There is freedom to roam in Scotland, but Straiton is farming country first and foremost, so don’t forget the basics. But read on to find out some more interesting things:

  • why do farmers get so annoyed if you disturb ewes during lambing?
  • what’s scarier, a bull or a cow?

If you are unsure about any of the basic rules, check here for advice on the Scottish outdoor access code, or download your copy here.

And here are some things you might not know.

LambingSeason_Photo Scotland for the Senses

Lambing Season

You probably know that when the ewes are giving birth (about three weeks usually during April), you must not take dogs into the lambing fields: but please do not jog, mountain bike, or even walk through these fields without dogs, if you can possibly avoid it.

Why? It’s not because you will cause the ewes to miscarry.
It is because if they are disturbed they may run off and desert their lamb.

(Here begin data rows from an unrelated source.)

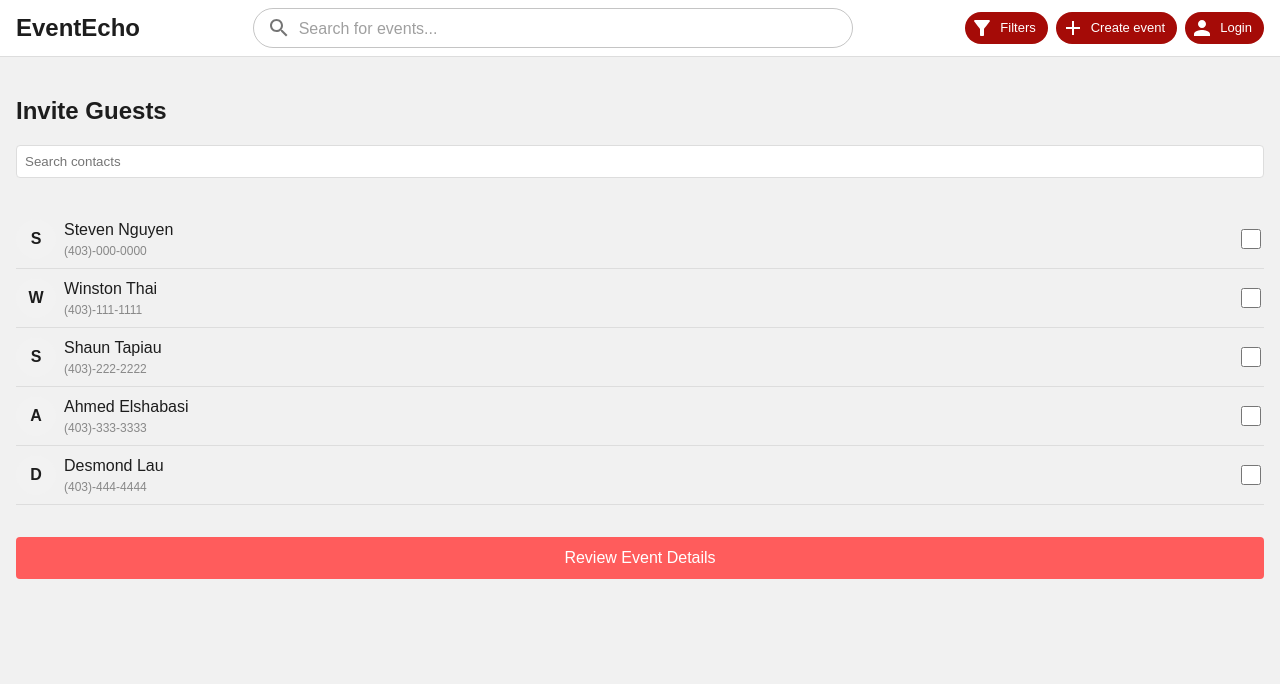
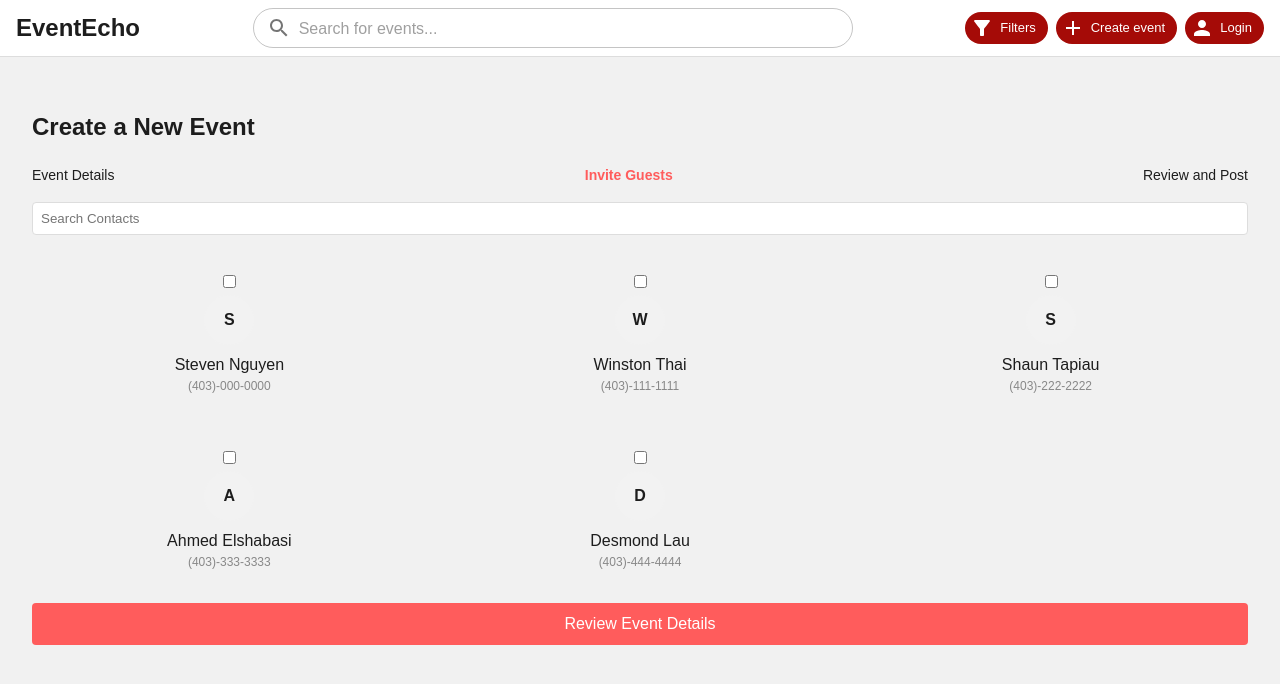
Before and after one commit to Winsthai/EventEcho, a React app in the folder client/: page /createEventInvite in a window 1280 px wide. Shown: the top 684 px of the page. Built offline with nearby package versions, Linux system fonts and the light colour scheme; the HTML template or start-up script is replaced by a standard one.

Commit message:
Desktop and Mobile versions. Need a little bit more of tweaking and styling.

```diff
--- a/client/src/Components/CreateEventPage/CreateEventPageInvite.jsx
+++ b/client/src/Components/CreateEventPage/CreateEventPageInvite.jsx
@@ -1,4 +1,8 @@
 import React, { useState } from "react";
+import { useMediaQuery } from "@mui/material";
+import "./MobileInviteGuests.css";
+import "./DesktopInviteGuests.css";
+import arrowIcon from '../../images/arrow button.png';
 
 const contacts = [
   { id: 1, name: "Steven Nguyen", phone: "(403)-000-0000" },
@@ -10,6 +14,7 @@ const contacts = [
 
 function CreateEventPageInvite() {
   const [selectedContacts, setSelectedContacts] = useState([]);
+  const isMobile = useMediaQuery("(max-width:600px)");
 
   const handleSelect = (id) => {
     setSelectedContacts((prev) =>
@@ -23,106 +28,85 @@ function CreateEventPageInvite() {
     alert(`Selected contacts: ${selectedContacts.join(", ")}`);
   };
 
-  return (
-    <div style={styles.container}>
-      <h2 style={styles.header}>Invite Guests</h2>
+  // Mobile Layout
+  const MobileLayout = () => (
+    <div className="mobile-container">
+        <div className="mobile-header">
+            <button className="header-button">
+                <img src={arrowIcon} alt="Arrow"/>
+            </button>
+            <h2>Invite Guests</h2>
+        </div>
       <input
         type="text"
         placeholder="Search contacts"
-        style={styles.searchInput}
+        className="mobile-searchInput"
       />
-      <ul style={styles.contactList}>
+      <ul className="mobile-contactList">
         {contacts.map((contact) => (
-          <li key={contact.id} style={styles.contactItem}>
-            <div style={styles.contactInfo}>
-              <div style={styles.avatar}>{contact.name[0]}</div>
+          <li key={contact.id} className="mobile-contactItem">
+            <div className="mobile-contactInfo">
+              <div className="mobile-avatar">{contact.name[0]}</div>
               <div>
-                <p style={styles.name}>{contact.name}</p>
-                <p style={styles.phone}>{contact.phone}</p>
+                <p className="mobile-name">{contact.name}</p>
+                <p className="mobile-phone">{contact.phone}</p>
               </div>
             </div>
             <input
               type="checkbox"
               checked={selectedContacts.includes(contact.id)}
               onChange={() => handleSelect(contact.id)}
-              style={styles.checkbox}
+              className="mobile-checkbox"
             />
           </li>
         ))}
       </ul>
-      <button style={styles.reviewButton}>
+      <button onClick={handleReview} className="mobile-reviewButton">
         Review Event Details
       </button>
     </div>
   );
+
+  // Desktop Layout
+  const DesktopLayout = () => (
+    <div className="desktop-container">
+      <div className="desktop-content">
+        <h2>Create a New Event</h2>
+        <div className="desktop-progress">
+          <span>Event Details</span>
+          <span className="desktop-activeStep">Invite Guests</span>
+          <span>Review and Post</span>
+        </div>
+        <input
+          type="text"
+          placeholder="Search Contacts"
+          className="desktop-searchInput"
+        />
+        <div className="desktop-contactGrid">
+          {contacts.map((contact) => (
+            <div key={contact.id} className="desktop-contactCard">
+                <input
+                type="checkbox"
+                checked={selectedContacts.includes(contact.id)}
+                onChange={() => handleSelect(contact.id)}
+                className="desktop-checkbox"
+              />
+              <div className="desktop-avatar">{contact.name[0]}</div>
+              <div>
+                <p className="desktop-name">{contact.name}</p>
+                <p className="desktop-phone">{contact.phone}</p>
+              </div>
+            </div>
+          ))}
+        </div>
+        <button onClick={handleReview} className="desktop-reviewButton">
+          Review Event Details
+        </button>
+      </div>
+    </div>
+  );
+
+  return isMobile ? <MobileLayout /> : <DesktopLayout />;
 }
 
-const styles = {
-  container: {
-    padding: "16px",
-    fontFamily: "'Arial', sans-serif",
-  },
-  header: {
-    fontSize: "24px",
-    marginBottom: "16px",
-  },
-  searchInput: {
-    width: "100%",
-    padding: "8px",
-    marginBottom: "16px",
-    border: "1px solid #ddd",
-    borderRadius: "4px",
-  },
-  contactList: {
-    listStyleType: "none",
-    padding: 0,
-  },
-  contactItem: {
-    display: "flex",
-    justifyContent: "space-between",
-    alignItems: "center",
-    padding: "8px 0",
-    borderBottom: "1px solid #ddd",
-  },
-  contactInfo: {
-    display: "flex",
-    alignItems: "center",
-  },
-  avatar: {
-    width: "40px",
-    height: "40px",
-    backgroundColor: "#f2f2f2",
-    borderRadius: "50%",
-    display: "flex",
-    alignItems: "center",
-    justifyContent: "center",
-    fontWeight: "bold",
-    marginRight: "8px",
-  },
-  name: {
-    fontSize: "16px",
-    margin: 0,
-  },
-  phone: {
-    fontSize: "12px",
-    color: "#888",
-    margin: 0,
-  },
-  checkbox: {
-    width: "20px",
-    height: "20px",
-  },
-  reviewButton: {
-    width: "100%",
-    padding: "12px",
-    marginTop: "16px",
-    backgroundColor: "#ff5c5c",
-    color: "#fff",
-    border: "none",
-    borderRadius: "4px",
-    fontSize: "16px",
-    cursor: "pointer",
-  },
-};
-
 export default CreateEventPageInvite;
--- /dev/null
+++ b/client/src/Components/CreateEventPage/DesktopInviteGuests.css
@@ -0,0 +1,113 @@
+.desktop-container {
+    font-family: "Arial", sans-serif;
+  }
+
+  .desktop-header {
+    display: flex;
+    justify-content: space-between;
+    align-items: center;
+    padding: 16px;
+    border-bottom: 1px solid #ddd;
+  }
+
+  .desktop-logo {
+    font-size: 24px;
+    font-weight: bold;
+  }
+
+  .desktop-searchBar {
+    padding: 8px;
+    border: 1px solid #ddd;
+    border-radius: 4px;
+    flex: 1;
+    margin: 0 16px;
+  }
+
+  .desktop-headerActions {
+    display: flex;
+    gap: 8px;
+  }
+
+  .desktop-actionButton {
+    background: #ff5c5c;
+    color: #fff;
+    border: none;
+    padding: 8px 16px;
+    border-radius: 4px;
+    cursor: pointer;
+  }
+
+  .desktop-content {
+    padding: 32px;
+  }
+
+  .desktop-progress {
+    display: flex;
+    justify-content: space-between;
+    margin-bottom: 16px;
+    font-size: 14px;
+  }
+
+  .desktop-activeStep {
+    font-weight: bold;
+    color: #ff5c5c;
+  }
+
+  .desktop-searchInput {
+    width: 100%;
+    padding: 8px;
+    margin-bottom: 16px;
+    border: 1px solid #ddd;
+    border-radius: 4px;
+  }
+
+  .desktop-contactGrid {
+    display: grid;
+    grid-template-columns: repeat(3, 1fr);
+    gap: 16px;
+  }
+
+  .desktop-contactCard {
+    border-radius: 8px;
+    padding: 16px;
+    text-align: center;
+  }
+
+  .desktop-avatar {
+    width: 50px;
+    height: 50px;
+    background-color: #f2f2f2;
+    border-radius: 50%;
+    display: flex;
+    align-items: center;
+    justify-content: center;
+    font-weight: bold;
+    margin: 0 auto 8px;
+  }
+
+  .desktop-name {
+    font-size: 16px;
+    margin: 0;
+  }
+
+  .desktop-phone {
+    font-size: 12px;
+    color: #888;
+    margin: 0;
+  }
+
+  .desktop-checkbox {
+    margin-top: 8px;
+  }
+
+  .desktop-reviewButton {
+    margin-top: 16px;
+    background-color: #ff5c5c;
+    color: #fff;
+    border: none;
+    padding: 12px;
+    border-radius: 4px;
+    font-size: 16px;
+    cursor: pointer;
+    width: 100%;
+  }
--- /dev/null
+++ b/client/src/Components/CreateEventPage/MobileInviteGuests.css
@@ -0,0 +1,77 @@
+.mobile-container {
+    padding: 16px;
+    font-family: "Arial", sans-serif;
+  }
+
+  .mobile-header {
+    font-size: 20px;
+    margin-bottom: 16px;
+    display: flex;
+    justify-content: space-between;
+  }
+
+  .mobile-searchInput {
+    width: 100%;
+    padding: 8px;
+    margin-bottom: 16px;
+    border: 1px solid #ddd;
+    border-radius: 4px;
+  }
+
+  .mobile-contactList {
+    list-style-type: none;
+    padding: 0;
+  }
+
+  .mobile-contactItem {
+    display: flex;
+    justify-content: space-between;
+    align-items: center;
+    padding: 8px 0;
+    border-bottom: 1px solid #ddd;
+  }
+
+  .mobile-contactInfo {
+    display: flex;
+    align-items: center;
+  }
+
+  .mobile-avatar {
+    width: 40px;
+    height: 40px;
+    background-color: #f2f2f2;
+    border-radius: 50%;
+    display: flex;
+    align-items: center;
+    justify-content: center;
+    font-weight: bold;
+    margin-right: 8px;
+  }
+
+  .mobile-name {
+    font-size: 16px;
+    margin: 0;
+  }
+
+  .mobile-phone {
+    font-size: 12px;
+    color: #888;
+    margin: 0;
+  }
+
+  .mobile-checkbox {
+    width: 20px;
+    height: 20px;
+  }
+
+  .mobile-reviewButton {
+    width: 100%;
+    padding: 12px;
+    margin-top: 16px;
+    background-color: #ff5c5c;
+    color: #fff;
+    border: none;
+    border-radius: 4px;
+    font-size: 16px;
+    cursor: pointer;
+  }
```
Also changed, not shown: client/src/images/arrow button.png (added).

Then the lamb may well die: it is hard to get a lamb adopted by another ewe, or to hand-rear it, and it doesn’t always work! Plus it’s a lot of extra work for the farmer who has plenty to do already. So if you can, during lambing, please look from one of the many tracks and small roads. Thank-you!

cows on Genoch Inner Hill

Cattle

You might feel you want to avoid going anywhere near a bull, and that’s quite sensible, although none of the bulls put into the fields around Straiton are aggressive ones. But you should probably be even more careful about cows with young calves. This is especially true if you have a dog, or if you are with children: the cows don’t identify children as young and can see them as being a threat just like a dog.

Just take care and you’ll have a great time!